Aim of the exercise »
Return the records word for word. Any pictures in them are not part of the copy.

Data excerpts »
===============

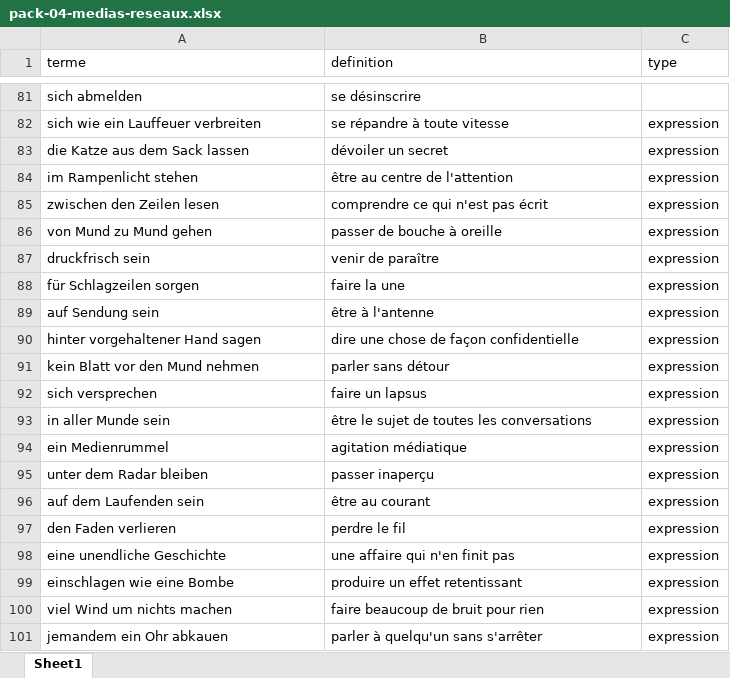
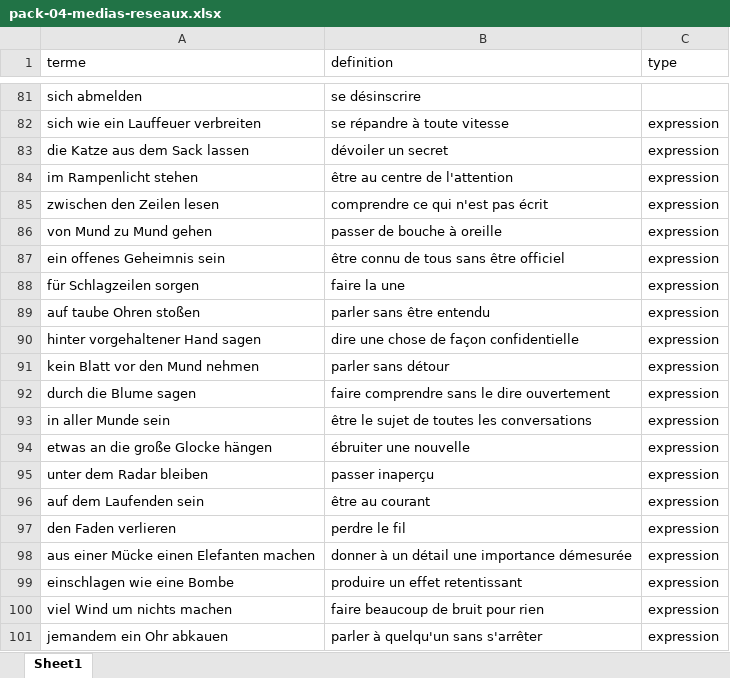
Before and after one commit to neuryoceane-stack/lexia, an Excel workbook: shop-packs/deu/pack-04-medias-reseaux.xlsx, sheet Sheet1, drawn as a sheet; only a part is shown, gaps mark what is left out; values as stored, in another font and other column widths than the file's, no borders; removed rows and columns are numbered as before the commit, all else as after; the diff names each change by its address in the sheet, - before the commit and + after, or states it on an @@ line.

```diff
--- a/shop-packs/deu/pack-04-medias-reseaux.xlsx (sheet Sheet1)
+++ b/shop-packs/deu/pack-04-medias-reseaux.xlsx (sheet Sheet1)
-row 87: druckfrisch sein | venir de paraître | expression
+row 87: ein offenes Geheimnis sein | être connu de tous sans être officiel | expression
-A89 (terme): auf Sendung sein
+A89 (terme): auf taube Ohren stoßen
-B89 (definition): être à l'antenne
+B89 (definition): parler sans être entendu
-row 92: sich versprechen | faire un lapsus | expression
+row 92: durch die Blume sagen | faire comprendre sans le dire ouvertement | expression
-row 94: ein Medienrummel | agitation médiatique | expression
+row 94: etwas an die große Glocke hängen | ébruiter une nouvelle | expression
-A98 (terme): eine unendliche Geschichte
+A98 (terme): aus einer Mücke einen Elefanten machen
-B98 (definition): une affaire qui n'en finit pas
+B98 (definition): donner à un détail une importance démesurée
```
Also changed, not shown: shop-packs/deu/pack-07-vie-quotidienne.xlsx, shop-packs/deu/pack-09-technologie-sciences.xlsx, 20 other files.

===============

Exercise answer »
Before and after one commit to neuryoceane-stack/lexia, an Excel workbook: shop-packs/deu/pack-04-medias-reseaux.xlsx, sheet Sheet1, drawn as a sheet; only a part is shown, gaps mark what is left out; values as stored, in another font and other column widths than the file's, no borders; removed rows and columns are numbered as before the commit, all else as after; the diff names each change by its address in the sheet, - before the commit and + after, or states it on an @@ line.

```diff
--- a/shop-packs/deu/pack-04-medias-reseaux.xlsx (sheet Sheet1)
+++ b/shop-packs/deu/pack-04-medias-reseaux.xlsx (sheet Sheet1)
-row 87: druckfrisch sein | venir de paraître | expression
+row 87: ein offenes Geheimnis sein | être connu de tous sans être officiel | expression
-A89 (terme): auf Sendung sein
+A89 (terme): auf taube Ohren stoßen
-B89 (definition): être à l'antenne
+B89 (definition): parler sans être entendu
-row 92: sich versprechen | faire un lapsus | expression
+row 92: durch die Blume sagen | faire comprendre sans le dire ouvertement | expression
-row 94: ein Medienrummel | agitation médiatique | expression
+row 94: etwas an die große Glocke hängen | ébruiter une nouvelle | expression
-A98 (terme): eine unendliche Geschichte
+A98 (terme): aus einer Mücke einen Elefanten machen
-B98 (definition): une affaire qui n'en finit pas
+B98 (definition): donner à un détail une importance démesurée
```
Also changed, not shown: shop-packs/deu/pack-07-vie-quotidienne.xlsx, shop-packs/deu/pack-09-technologie-sciences.xlsx, 20 other files.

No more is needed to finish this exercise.